• [Task item]:
In the data below, find every line that has the string "option", and copy it.
[Records supplied — start]
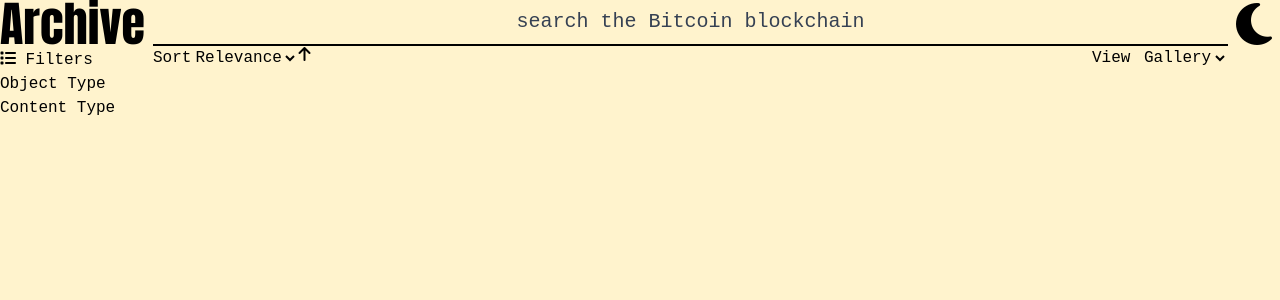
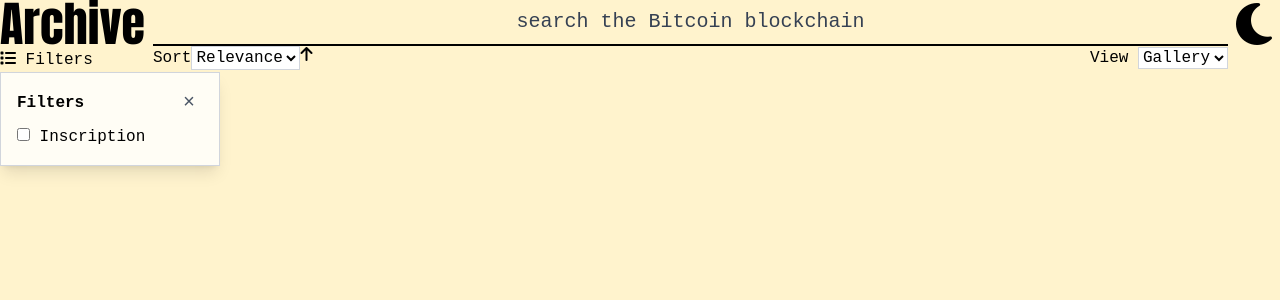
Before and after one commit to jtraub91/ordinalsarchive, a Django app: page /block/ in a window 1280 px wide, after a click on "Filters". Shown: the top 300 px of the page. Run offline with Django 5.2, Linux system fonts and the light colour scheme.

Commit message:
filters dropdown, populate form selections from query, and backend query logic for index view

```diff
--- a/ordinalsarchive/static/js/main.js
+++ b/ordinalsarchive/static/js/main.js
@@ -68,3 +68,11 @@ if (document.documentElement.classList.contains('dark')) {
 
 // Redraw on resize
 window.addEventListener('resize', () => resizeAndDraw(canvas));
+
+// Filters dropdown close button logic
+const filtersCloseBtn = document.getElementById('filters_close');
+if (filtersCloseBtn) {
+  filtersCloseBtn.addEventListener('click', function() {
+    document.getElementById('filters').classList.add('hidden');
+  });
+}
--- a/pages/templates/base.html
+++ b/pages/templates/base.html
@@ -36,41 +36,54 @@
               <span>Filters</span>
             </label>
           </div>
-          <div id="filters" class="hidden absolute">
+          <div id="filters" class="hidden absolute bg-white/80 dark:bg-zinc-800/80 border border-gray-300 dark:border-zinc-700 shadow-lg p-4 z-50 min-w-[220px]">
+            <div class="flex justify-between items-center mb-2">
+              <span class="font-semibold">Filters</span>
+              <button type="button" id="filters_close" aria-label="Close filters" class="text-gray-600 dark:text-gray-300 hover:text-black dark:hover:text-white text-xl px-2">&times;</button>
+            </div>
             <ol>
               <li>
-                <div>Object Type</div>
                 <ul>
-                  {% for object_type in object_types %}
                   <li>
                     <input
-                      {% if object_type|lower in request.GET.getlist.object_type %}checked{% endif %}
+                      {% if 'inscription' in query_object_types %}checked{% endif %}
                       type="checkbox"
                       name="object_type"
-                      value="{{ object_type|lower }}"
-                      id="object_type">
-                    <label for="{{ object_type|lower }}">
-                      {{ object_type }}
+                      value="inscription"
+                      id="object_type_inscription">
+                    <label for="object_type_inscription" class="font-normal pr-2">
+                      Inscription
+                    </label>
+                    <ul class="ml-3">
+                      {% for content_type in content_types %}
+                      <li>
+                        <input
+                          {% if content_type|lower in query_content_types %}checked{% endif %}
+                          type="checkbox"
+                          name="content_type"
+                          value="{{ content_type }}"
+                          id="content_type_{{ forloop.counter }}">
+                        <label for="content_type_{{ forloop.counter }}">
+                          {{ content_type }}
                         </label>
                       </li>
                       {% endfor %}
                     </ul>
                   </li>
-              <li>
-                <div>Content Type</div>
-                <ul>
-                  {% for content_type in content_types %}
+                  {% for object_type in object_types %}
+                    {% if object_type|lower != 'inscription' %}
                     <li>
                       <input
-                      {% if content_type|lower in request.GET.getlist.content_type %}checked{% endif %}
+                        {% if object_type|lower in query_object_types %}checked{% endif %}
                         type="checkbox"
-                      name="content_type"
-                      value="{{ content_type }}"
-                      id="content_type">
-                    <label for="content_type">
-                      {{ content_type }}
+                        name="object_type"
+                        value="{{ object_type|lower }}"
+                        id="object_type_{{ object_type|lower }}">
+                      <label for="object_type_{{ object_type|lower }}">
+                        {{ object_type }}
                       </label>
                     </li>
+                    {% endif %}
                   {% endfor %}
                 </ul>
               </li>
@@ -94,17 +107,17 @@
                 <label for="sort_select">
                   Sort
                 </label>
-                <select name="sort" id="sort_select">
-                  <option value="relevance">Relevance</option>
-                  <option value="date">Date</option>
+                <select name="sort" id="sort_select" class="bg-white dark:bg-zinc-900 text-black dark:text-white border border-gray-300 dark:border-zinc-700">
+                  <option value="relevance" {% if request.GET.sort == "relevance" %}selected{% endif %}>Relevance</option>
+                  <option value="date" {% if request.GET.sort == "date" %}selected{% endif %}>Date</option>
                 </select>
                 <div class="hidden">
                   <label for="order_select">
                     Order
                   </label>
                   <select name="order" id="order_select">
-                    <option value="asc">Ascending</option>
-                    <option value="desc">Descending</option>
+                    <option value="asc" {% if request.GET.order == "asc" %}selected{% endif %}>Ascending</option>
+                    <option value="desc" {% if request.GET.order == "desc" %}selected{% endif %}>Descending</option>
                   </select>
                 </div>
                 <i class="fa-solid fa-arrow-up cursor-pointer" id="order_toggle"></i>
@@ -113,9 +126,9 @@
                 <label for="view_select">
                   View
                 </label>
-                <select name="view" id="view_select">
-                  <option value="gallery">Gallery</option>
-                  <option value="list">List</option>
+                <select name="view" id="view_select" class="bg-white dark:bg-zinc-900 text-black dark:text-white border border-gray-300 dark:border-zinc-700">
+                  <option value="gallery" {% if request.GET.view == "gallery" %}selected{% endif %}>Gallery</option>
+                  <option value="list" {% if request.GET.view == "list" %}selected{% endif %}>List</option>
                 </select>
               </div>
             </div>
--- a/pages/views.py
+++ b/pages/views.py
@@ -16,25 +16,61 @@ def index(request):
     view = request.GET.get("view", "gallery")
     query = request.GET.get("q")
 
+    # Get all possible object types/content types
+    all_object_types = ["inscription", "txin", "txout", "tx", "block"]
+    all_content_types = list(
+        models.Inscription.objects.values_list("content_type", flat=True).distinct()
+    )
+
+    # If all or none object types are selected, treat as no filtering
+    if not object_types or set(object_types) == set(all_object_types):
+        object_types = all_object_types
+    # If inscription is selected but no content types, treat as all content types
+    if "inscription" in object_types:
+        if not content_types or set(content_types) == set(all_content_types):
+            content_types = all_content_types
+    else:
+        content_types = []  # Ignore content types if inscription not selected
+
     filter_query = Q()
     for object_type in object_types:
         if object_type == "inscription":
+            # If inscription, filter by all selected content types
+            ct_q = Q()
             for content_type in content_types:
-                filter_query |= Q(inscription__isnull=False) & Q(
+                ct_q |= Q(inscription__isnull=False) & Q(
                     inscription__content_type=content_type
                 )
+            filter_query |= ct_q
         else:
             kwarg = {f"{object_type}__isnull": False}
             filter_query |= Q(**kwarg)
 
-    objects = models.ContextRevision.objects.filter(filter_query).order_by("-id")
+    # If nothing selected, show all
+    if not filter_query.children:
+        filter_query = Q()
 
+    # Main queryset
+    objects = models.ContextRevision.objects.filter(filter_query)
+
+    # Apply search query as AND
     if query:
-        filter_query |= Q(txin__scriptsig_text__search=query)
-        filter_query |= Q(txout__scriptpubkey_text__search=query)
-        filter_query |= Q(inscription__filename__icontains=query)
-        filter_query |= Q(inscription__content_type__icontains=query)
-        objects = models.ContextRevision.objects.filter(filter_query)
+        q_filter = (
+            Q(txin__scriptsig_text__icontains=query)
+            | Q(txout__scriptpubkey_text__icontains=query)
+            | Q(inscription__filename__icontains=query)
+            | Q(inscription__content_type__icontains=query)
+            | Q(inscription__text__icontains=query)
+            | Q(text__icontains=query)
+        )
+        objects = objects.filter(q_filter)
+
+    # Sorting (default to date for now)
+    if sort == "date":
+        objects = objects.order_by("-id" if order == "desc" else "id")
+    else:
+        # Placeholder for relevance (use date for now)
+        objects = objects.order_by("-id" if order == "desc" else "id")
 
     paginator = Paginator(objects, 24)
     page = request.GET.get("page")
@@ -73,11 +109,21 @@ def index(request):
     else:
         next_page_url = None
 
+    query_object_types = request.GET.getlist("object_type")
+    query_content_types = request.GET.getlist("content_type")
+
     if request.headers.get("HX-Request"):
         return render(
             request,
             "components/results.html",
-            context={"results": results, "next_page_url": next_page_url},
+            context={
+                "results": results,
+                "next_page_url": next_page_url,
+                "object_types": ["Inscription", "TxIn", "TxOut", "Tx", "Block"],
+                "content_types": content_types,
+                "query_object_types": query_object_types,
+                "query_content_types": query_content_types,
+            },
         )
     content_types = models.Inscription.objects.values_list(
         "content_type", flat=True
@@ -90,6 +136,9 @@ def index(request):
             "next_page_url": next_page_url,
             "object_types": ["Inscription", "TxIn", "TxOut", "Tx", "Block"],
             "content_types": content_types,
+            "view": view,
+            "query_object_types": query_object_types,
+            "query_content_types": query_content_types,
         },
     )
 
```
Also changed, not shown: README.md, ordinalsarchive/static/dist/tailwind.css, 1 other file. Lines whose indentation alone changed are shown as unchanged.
[Records supplied — finish]
• [Solution for this exercise]:
-                  <option value="relevance">Relevance</option>
-                  <option value="date">Date</option>
+                  <option value="relevance" {% if request.GET.sort == "relevance" %}selected{% endif %}>Relevance</option>
+                  <option value="date" {% if request.GET.sort == "date" %}selected{% endif %}>Date</option>
-                    <option value="asc">Ascending</option>
-                    <option value="desc">Descending</option>
+                    <option value="asc" {% if request.GET.order == "asc" %}selected{% endif %}>Ascending</option>
+                    <option value="desc" {% if request.GET.order == "desc" %}selected{% endif %}>Descending</option>
-                  <option value="gallery">Gallery</option>
-                  <option value="list">List</option>
+                  <option value="gallery" {% if request.GET.view == "gallery" %}selected{% endif %}>Gallery</option>
+                  <option value="list" {% if request.GET.view == "list" %}selected{% endif %}>List</option>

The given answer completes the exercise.